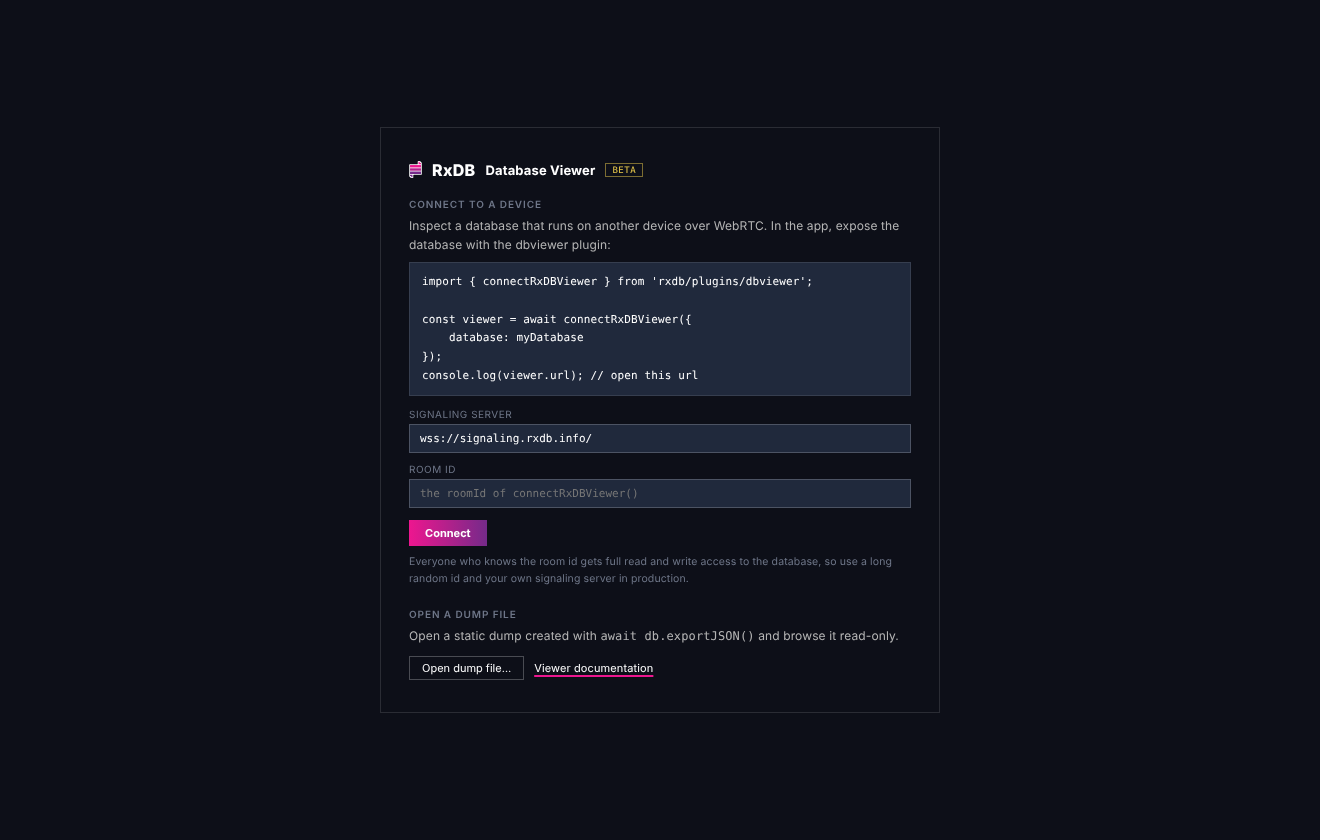
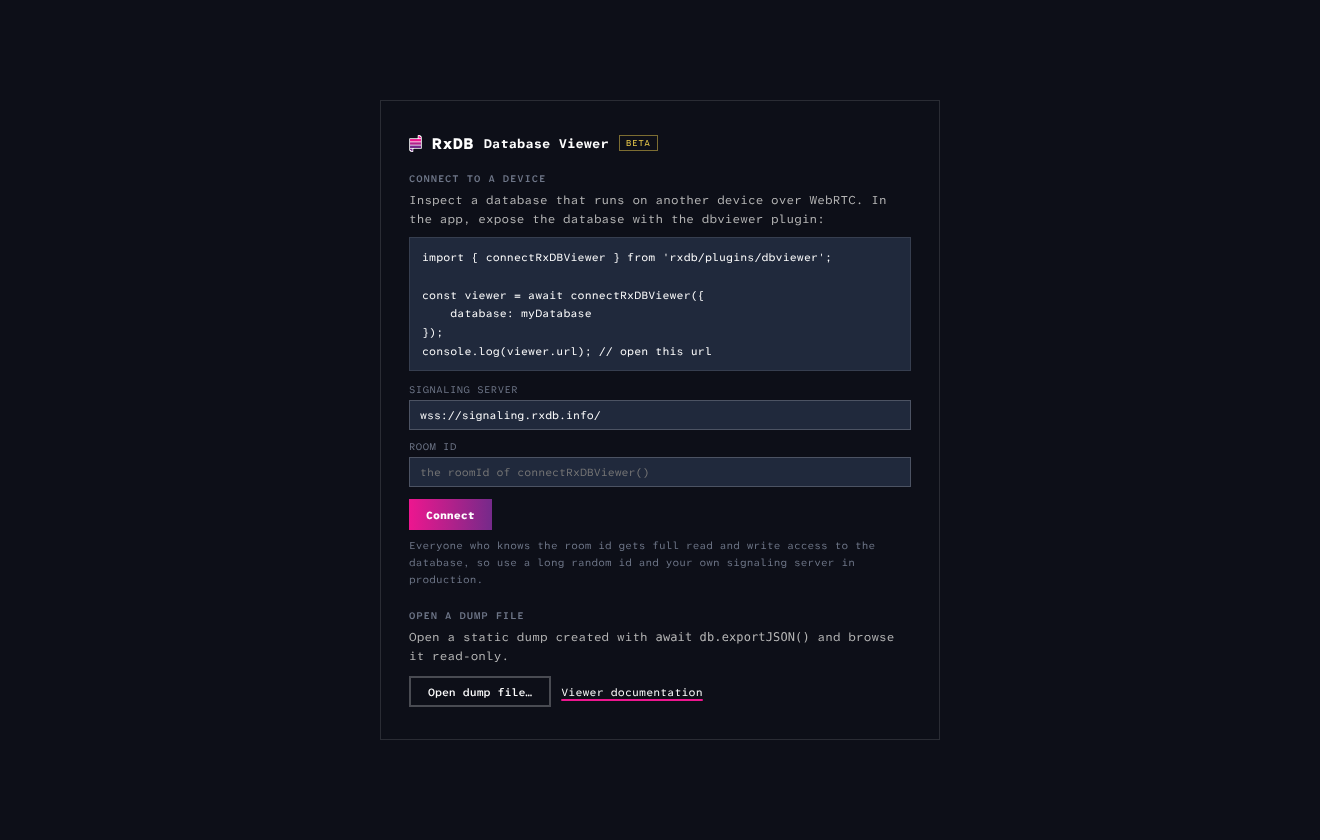
dbviewer: brand font and fixed button proportions from the landing page
All viewer buttons now use the fixed proportions of the landing
page button component: 45px height, 25px side padding and a 2px
border at a 16px font, scaled to the viewer font sizes
(11px -> 31px height and 17px padding, small 10px -> 28px/16px).
The border width stays 2px at every size, so the buttons look
the same everywhere in the UI. Icon-only buttons and the pager
are square. The page also uses the same font as rxdb.info,
Atkinson Hyperlegible Mono: the build extracts the @font-face
data uri from the docs css and inlines it, which keeps the page
self-contained for offline hosting. The docs screenshots were
regenerated with the new font and buttons.

Claude-Session: https://claude.ai/code/session_01XSWnG8xBeMGgwaLKniRnyJ

Changed region(s): [[0.3106, 0.1548, 0.7144, 0.8667]]

diff --git a/docs-src/dbviewer/styles.ts b/docs-src/dbviewer/styles.ts
@@ -27,8 +27,13 @@ export const DBVIEWER_STYLES = `
     --rxdbv-info: #199BF1;
     --rxdbv-violet: #9B6BFF;
     --rxdbv-gradient: linear-gradient(90deg, #ED168F, #B2218B, #752A8A);
-    --rxdbv-font: system-ui, 'Segoe UI', Helvetica, Arial, sans-serif;
-    --rxdbv-mono: ui-monospace, Menlo, Consolas, monospace;
+    /**
+     * Same font stack as the docs pages (--ifm-font-family-base
+     * in docs-src/src/css/custom.css). The @font-face for it is
+     * inlined into the page by scripts/build-dbviewer.mjs.
+     */
+    --rxdbv-font: 'Atkinson Hyperlegible Mono', ui-monospace, SFMono-Regular, Menlo, Consolas, 'Liberation Mono', 'DejaVu Sans Mono', monospace;
+    --rxdbv-mono: 'Atkinson Hyperlegible Mono', ui-monospace, SFMono-Regular, Menlo, Consolas, 'Liberation Mono', 'DejaVu Sans Mono', monospace;
 
     display: flex;
     flex-direction: column;
@@ -69,12 +74,26 @@ export const DBVIEWER_STYLES = `
 @keyframes rxdbvThread { from { background-position: 0 0; } to { background-position: -16px 0; } }
 
 /* buttons */
+/**
+ * All buttons use the fixed proportions of the landing page
+ * button (docs-src/src/components/button.tsx): 45px height,
+ * 25px side padding and a 2px border at a 16px font, scaled
+ * to the viewer font sizes (11px -> 31px/17px, 10px -> 28px/16px).
+ * The border width stays 2px at every size.
+ */
 .rxdbv-btn {
-    border: 1px solid rgba(255, 255, 255, 0.25);
+    box-sizing: border-box;
+    display: inline-flex;
+    align-items: center;
+    justify-content: center;
+    gap: 7px;
+    height: 31px;
+    padding: 0 17px;
+    border: 2px solid rgba(255, 255, 255, 0.25);
     background: transparent;
     color: var(--rxdbv-fg);
     font-size: 11px;
-    padding: 4px 12px;
+    font-weight: 500;
     border-radius: 0;
     cursor: pointer;
     font-family: inherit;
@@ -84,14 +103,21 @@ export const DBVIEWER_STYLES = `
 .rxdbv-btn:active { transform: translateY(1px); }
 .rxdbv-btn:disabled { opacity: 0.5; cursor: default; }
 .rxdbv-btn:disabled:hover { background: transparent; color: var(--rxdbv-fg); }
-.rxdbv-btn-small { font-size: 10px; padding: 3px 10px; }
+.rxdbv-btn-small { font-size: 10px; height: 28px; padding: 0 16px; }
+.rxdbv-btn-icon { width: 31px; padding: 0; }
 .rxdbv-btn-primary {
+    box-sizing: border-box;
+    display: inline-flex;
+    align-items: center;
+    justify-content: center;
+    gap: 7px;
+    height: 31px;
+    padding: 0 17px;
     border: 0;
     background: var(--rxdbv-gradient);
     color: var(--rxdbv-fg);
-    font-weight: 700;
+    font-weight: 800;
     font-size: 11px;
-    padding: 6px 16px;
     border-radius: 0;
     cursor: pointer;
     font-family: inherit;
@@ -100,12 +126,17 @@ export const DBVIEWER_STYLES = `
 .rxdbv-btn-primary:active { transform: translateY(1px); }
 .rxdbv-btn-primary:disabled { opacity: 0.4; cursor: default; }
 .rxdbv-btn-danger-outline {
-    border: 1px solid var(--rxdbv-danger);
+    box-sizing: border-box;
+    display: inline-flex;
+    align-items: center;
+    justify-content: center;
+    height: 31px;
+    padding: 0 17px;
+    border: 2px solid var(--rxdbv-danger);
     background: transparent;
     color: var(--rxdbv-danger);
     font-weight: 700;
     font-size: 11px;
-    padding: 6px 14px;
     border-radius: 0;
     cursor: pointer;
     font-family: inherit;
@@ -372,11 +403,17 @@ export const DBVIEWER_STYLES = `
     flex-wrap: wrap;
 }
 .rxdbv-pager {
-    border: 1px solid rgba(255, 255, 255, 0.20);
+    box-sizing: border-box;
+    display: inline-flex;
+    align-items: center;
+    justify-content: center;
+    width: 28px;
+    height: 28px;
+    padding: 0;
+    border: 2px solid rgba(255, 255, 255, 0.20);
     background: transparent;
     color: var(--rxdbv-fg);
     font-size: 11px;
-    padding: 2px 8px;
     border-radius: 0;
     cursor: pointer;
     font-family: inherit;
@@ -514,12 +551,17 @@ export const DBVIEWER_STYLES = `
 }
 .rxdbv-modal-actions { display: flex; gap: 8px; justify-content: flex-end; margin-top: 16px; }
 .rxdbv-btn-danger-solid {
+    box-sizing: border-box;
+    display: inline-flex;
+    align-items: center;
+    justify-content: center;
+    height: 31px;
+    padding: 0 17px;
     border: 0;
     background: var(--rxdbv-danger);
     color: var(--rxdbv-fg);
     font-weight: 700;
     font-size: 11px;
-    padding: 6px 14px;
     border-radius: 0;
     cursor: pointer;
     font-family: inherit;

diff --git a/docs-src/dbviewer/App.tsx b/docs-src/dbviewer/App.tsx
@@ -266,13 +266,13 @@ export function ViewerApp(props: ViewerAppProps) {
                         }}
                     >Refresh</button>
                     <button
-                        className="rxdbv-btn"
+                        className="rxdbv-btn rxdbv-btn-icon"
                         title="Open the RxDB documentation"
                         onClick={() => window.open(VIEWER_DOCS_BASE_URL + 'dbviewer.html', '_blank')}
                     >?</button>
                     {props.showCloseButton ? (
                         <button
-                            className="rxdbv-btn"
+                            className="rxdbv-btn rxdbv-btn-icon"
                             title="Close the viewer"
                             onClick={() => ctx.requestClose()}
                         >×</button>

****************************************

## Work required
For each line above that carries the word "const", copy it out.

## Task output
@@ -27,8 +27,13 @@ export const DBVIEWER_STYLES = `
@@ -69,12 +74,26 @@ export const DBVIEWER_STYLES = `
@@ -84,14 +103,21 @@ export const DBVIEWER_STYLES = `
@@ -100,12 +126,17 @@ export const DBVIEWER_STYLES = `
@@ -372,11 +403,17 @@ export const DBVIEWER_STYLES = `
@@ -514,12 +551,17 @@ export const DBVIEWER_STYLES = `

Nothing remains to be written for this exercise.